Innovation Prowess: A Leadership Strategy to Accelerate Growth
An Onset of Woes Raises Questions on Obama Vision
By PETER BAKER
The Obama administration controversies of recent days have reinforced fears of an overreaching government and called into question Mr. Obama's ability to master his own presidency.
Dictionary of everyday words defines 'doobly' and 'embuggerance'
A new dictionary explaining the difference between a "doobly", a pair of "yupes" or an everyday "embuggerance" is being compiled by experts.
The English Project, a £25 million language study, is collecting examples of what experts call "kitchen table lingo" - words and phrases in common use within groups such as families, schools or circles of friends.
To qualify the words must not have made it into a dictionary before but have to have been in use by three or more people for at least a month.
Organisers say they have already received more than 700 entries since launching their search last week.
Favourites so far include "yupes" - said to be a term in use at Sandhurst military academy - meaning underpants.
Perhaps the most commonly used term submitted is "embuggerance", euphemistically employed by the author Terry Pratchett to describe his feelings about the onset of Alzheimer's disease.
According to research so far, the term is thought to have been coined by a Ministry of Defence official during the Falklands War to describe his frustrations.
More baffling to the uninitiated, a "doobly" is a word for a television remote controller - one of several submitted by families, suggesting that the fate of that missing remote is one of the major talking points of modern family life.
Other words for the device collected so far include a "podger", the rhyming term "melly", a "boggler" and the more common "zapper".
The words collected will be published online and in books.
Money problems ’signal dementia’ 財務技能問題預示失智
Declining financial skills are detectable in patients in the year before they develop Alzheimer’s, according to US researchers.
Previous studies have shown that problems with daily activities often precede the onset of Alzheimer’s. The research from the University of Alabama in Birmingham is published in the journal, Neurology. The researchers studied 87 people with mild cognitive impairment（MCI）, 25 of whom developed Alzheimer-type dementia during the study period, and 62 who did not.
They compared them with 76 healthy people with no memory problems. They used a tool called the Financial Capacity Instrument（FCI）to measure their skills over a period of a year.

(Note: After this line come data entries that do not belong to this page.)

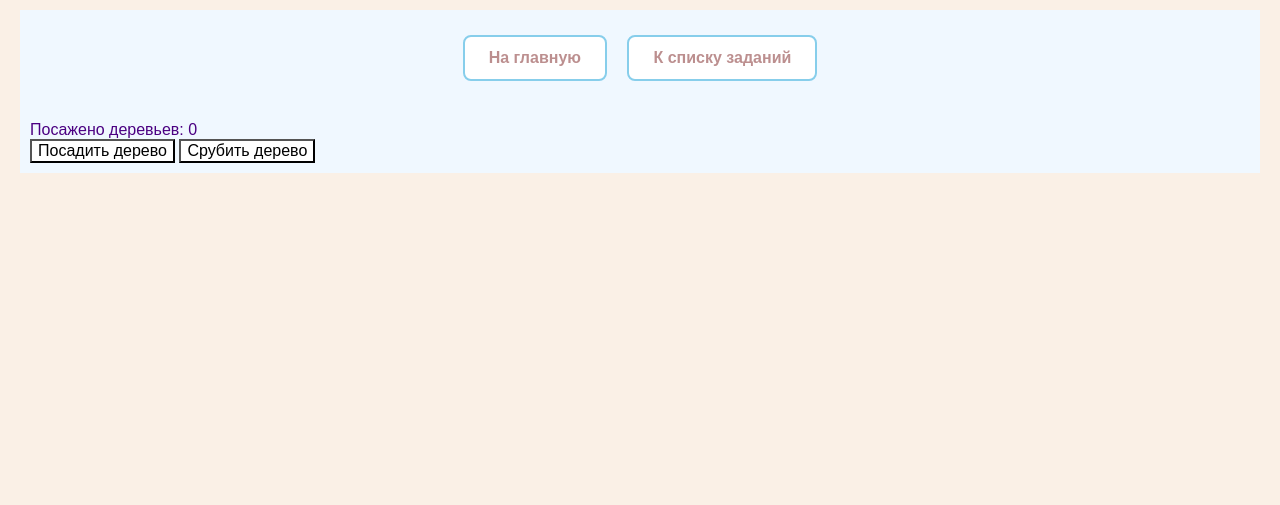
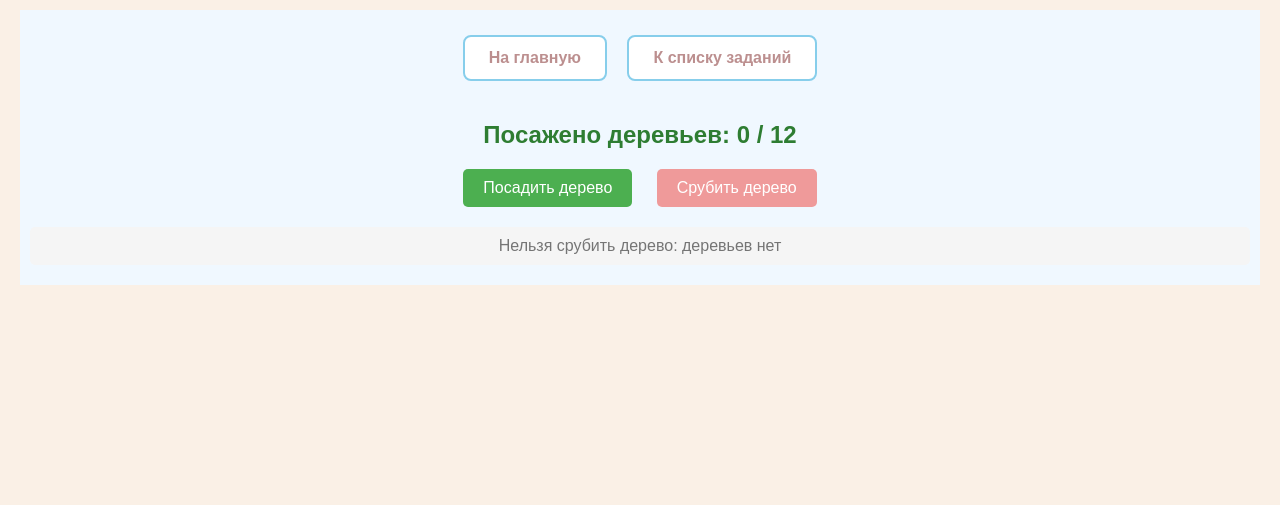
Before and after one commit to Ksenia-business/web-back-labs, a Flask app: page /lab4/tree in a window 1280 px wide. Shown: the part 55-560 px from the top of the page. Run offline with Flask 3, Linux system fonts and the light colour scheme.

Commit message:
Валидация

```diff
--- a/lab4.py
+++ b/lab4.py
@@ -100,18 +100,21 @@ def power():
     return render_template('lab4/pow.html', x1=x1, x2=x2, result=result)
 
 tree_count = 0
+max_trees = 12
 
 @lab4.route('/lab4/tree', methods=['GET', 'POST'])
 def tree():
     global tree_count
     if request.method == 'GET':
-        return render_template('lab4/tree.html', tree_count=tree_count)
+        return render_template('lab4/tree.html', tree_count=tree_count, max_trees=max_trees)
 
     operation = request.form.get('operation')
 
     if operation == 'cut':
-        tree_count -= 1
+        if tree_count > 0:
+                tree_count -= 1
     elif operation == 'plant':
-        tree_count += 1
+        if tree_count < max_trees:
+            tree_count += 1
 
     return redirect('/lab4/tree')
--- a/templates/lab4/tree.html
+++ b/templates/lab4/tree.html
@@ -3,11 +3,88 @@
 {% block lab %}Нравится/не нравится{% endblock %}
 
 {% block main %}
-    <div>
-        Посажено деревьев: {{ tree_count }}
+<style>
+    .tree-counter {
+        font-size: 24px;
+        font-weight: bold;
+        text-align: center;
+        margin: 20px 0;
+        color: #2e7d32;
+    }
+    .tree-form {
+        text-align: center;
+        margin: 20px 0;
+    }
+    .tree-btn {
+        padding: 10px 20px;
+        margin: 0 10px;
+        font-size: 16px;
+        border: none;
+        border-radius: 5px;
+        cursor: pointer;
+    }
+    .plant-btn {
+        background: #4caf50;
+        color: white;
+    }
+    .plant-btn:disabled {
+        background: #a5d6a7;
+        cursor: not-allowed;
+    }
+    .cut-btn {
+        background: #f44336;
+        color: white;
+    }
+    .cut-btn:disabled {
+        background: #ef9a9a;
+        cursor: not-allowed;
+    }
+    .message {
+        text-align: center;
+        margin: 10px 0;
+        padding: 10px;
+        border-radius: 5px;
+    }
+    .max-message {
+        background: #fff3e0;
+        color: #e65100;
+    }
+    .min-message {
+        background: #f5f5f5;
+        color: #757575;
+    }
+</style>
+
+<div class="tree-counter">
+    Посажено деревьев: {{ tree_count }} / {{ max_trees }}
+</div>
+
+<form method="post" class="tree-form">
+    <button
+        name="operation"
+        value="plant"
+        class="tree-btn plant-btn"
+        {% if tree_count >= max_trees %}disabled{% endif %}
+    >
+        Посадить дерево
+    </button>
+    <button
+        name="operation"
+        value="cut"
+        class="tree-btn cut-btn"
+        {% if tree_count <= 0 %}disabled{% endif %}
+    >
+        Срубить дерево
+    </button>
+</form>
+
+{% if tree_count >= max_trees %}
+    <div class="message max-message">
+        Достигнуто максимальное количество деревьев!
     </div>
-    <form method="post">
-        <button name="operation" value="plant">Посадить дерево</button>
-        <button name="operation" value="cut">Срубить дерево</button>
-    </form>
+{% elif tree_count <= 0 %}
+    <div class="message min-message">
+        Нельзя срубить дерево: деревьев нет
+    </div>
+{% endif %}
 {% endblock %}
```
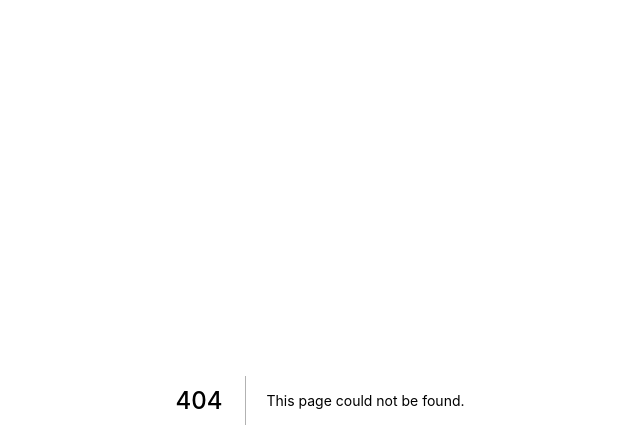
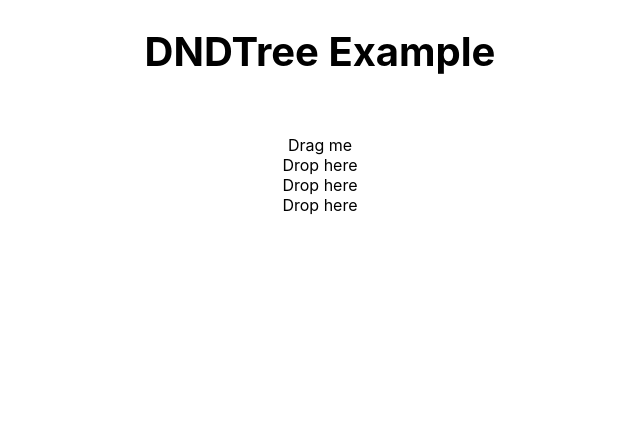
Before and after one commit to fsoft72/fsoft-next-components, a Next.js app: page /dndtree in a window 1280 px wide. Before the commit this address had no page. Shown: the top 448 px of the page, without its empty margins (320-960 px from the left). Built offline with nearby package versions, Linux system fonts and the light colour scheme.

Commit message:
first version of DNDTree

```diff
--- /dev/null
+++ b/fsoft-components/DNDTree.tsx
@@ -0,0 +1,67 @@
+import React, { useState } from 'react';
+import { DndContext, useDraggable, useDroppable } from '@dnd-kit/core';
+
+const mkid = () => Math.random().toString( 36 ).slice( 2, 9 );
+
+function Droppable ( props: any ) {
+	const { isOver, setNodeRef } = useDroppable( { id: props.id, } );
+
+	const style = { color: isOver ? 'green' : undefined, };
+
+	return (
+		<div ref={setNodeRef} style={style}>
+			{props.children}
+		</div>
+	);
+}
+
+function Draggable ( props: any ) {
+	const { attributes, listeners, setNodeRef, transform } = useDraggable( { id: props.id, } );
+
+	const style = transform ? {
+		transform: `translate3d(${ transform.x }px, ${ transform.y }px, 0)`,
+	} : undefined;
+
+	return (
+		<div ref={setNodeRef} style={style} {...listeners} {...attributes}>
+			{props.children}
+		</div>
+	);
+}
+
+const DNDTree = () => {
+	const [ parent, setParent ] = useState( null );
+	const folders = [ 'A', 'B', 'C' ];
+	const draggableMarkup = (
+		<Draggable id="draggable">Drag me</Draggable>
+	);
+
+	const handleDragEnd = ( event: any ) => {
+		const { over } = event;
+
+		console.log( "==== OVER: ", over );
+
+		// If the item is dropped over a container, set it as the parent
+		// otherwise reset the parent to `null`
+		setParent( over ? over.id : null );
+	};
+
+	return (
+		<>
+			<p>{parent}</p>
+			<DndContext onDragEnd={handleDragEnd}>
+				{parent === null ? draggableMarkup : 'Drop here'}
+
+				{folders.map( ( id ) => (
+					// We updated the Droppable component so it would accept an `id`
+					// prop and pass it to `useDroppable`
+					<Droppable key={id} id={id}>
+						{parent === id ? draggableMarkup : 'Drop here'}
+					</Droppable>
+				) )}
+			</DndContext>
+		</>
+	);
+};
+
+export default DNDTree;
--- a/package.json
+++ b/package.json
@@ -9,6 +9,9 @@
     "lint": "next lint"
   },
   "dependencies": {
+    "@dnd-kit/core": "^6.0.5",
+    "@dnd-kit/sortable": "^7.0.1",
+    "classnames": "^2.3.1",
     "next": "12.1.6",
     "react": "18.1.0",
     "react-dom": "18.1.0"
--- /dev/null
+++ b/pages/dndtree.tsx
@@ -0,0 +1,12 @@
+import DNDTree from '../fsoft-components/DNDTree';
+
+const DNDTreeExamplePage = () => {
+	return (
+		<div style={{ display: 'flex', flexDirection: 'column', alignItems: 'center', height: '100vh', position: 'relative' }}>
+			<h1 style={{ fontSize: '250%' }}>DNDTree Example</h1>
+			<DNDTree />
+		</div>
+	);
+};
+
+export default DNDTreeExamplePage;
```
Also changed, not shown: 1 other file (tests, documents, lock files or other folders).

Tested at the start of the study and then a year later, the overall FCI scores for the 25 patients who progressed to Alzheimer’s disease, showed a 6% decline. Their skills in managing a cheque book dropped by 9%. The control group and the 62 people with MCI who did not progress to Alzheimer’s maintained the level of their FCI scores throughout the year.
detectable：形容詞，可發覺的。例句：There has been no detectable change in the patient’s condition.（病患的狀況看不出有任何改變。）
precede：動詞，前導，在……之前。例句：It would be helpful if you were to precede the report with an introduction.（如果你的報告開頭能有個引言，會很有幫助。）
Definition of overreachverb
onset：名詞，開始。例句：The new treatment can delay the onset of the disease by several years.（這種新療法可將疾病的發病延緩數年。）
- An onslaught; an assault.
- A beginning; a start: the onset of a cold.
- Linguistics. The part of a syllable that precedes the nucleus. In the word nucleus (nūPRIMARY_STRESSklē-əs), the onset of the first syllable is (n), the onset of the second syllable is (kl), and the last syllable has no onset.
Japan Now Neck-and-Neck With France in Culinary Prowess
Wall Street Journal (blog)
Japan's capital was awarded more stars than any other city by the tire company's newly released restaurant guide, which includes outlying cities Yokohama ...
Definition of prowess
Pronunciation: /ˈprou-əs, ˈprōəs/noun
Origin:Middle English (sense 2): from Old French proesce, from prou 'valiant'. Sense 1 dates from the early 20th century
1 （戦場での）勇気, 力量；[C]勇敢［大胆］な行為.
2 （…の）すぐれた能力［腕前］((as, at, in ...))
his prowess as an athlete
Pronunciation: /prəˈmɪskjʊəs/Translate promiscuous | into French | into German | into Italian | into Spanish
Origin:early 17th century: from Latin promiscuus 'indiscriminate', (based on miscere 'to mix') + -ous. The early sense was 'consisting of elements mixed together', giving rise to 'indiscriminate' and 'undiscriminating', whence the notion of 'casual'
Pronunciation: /prɒmɪˈskjuːɪti/Translate promiscuity | into French | into German | into Italian | into Spanish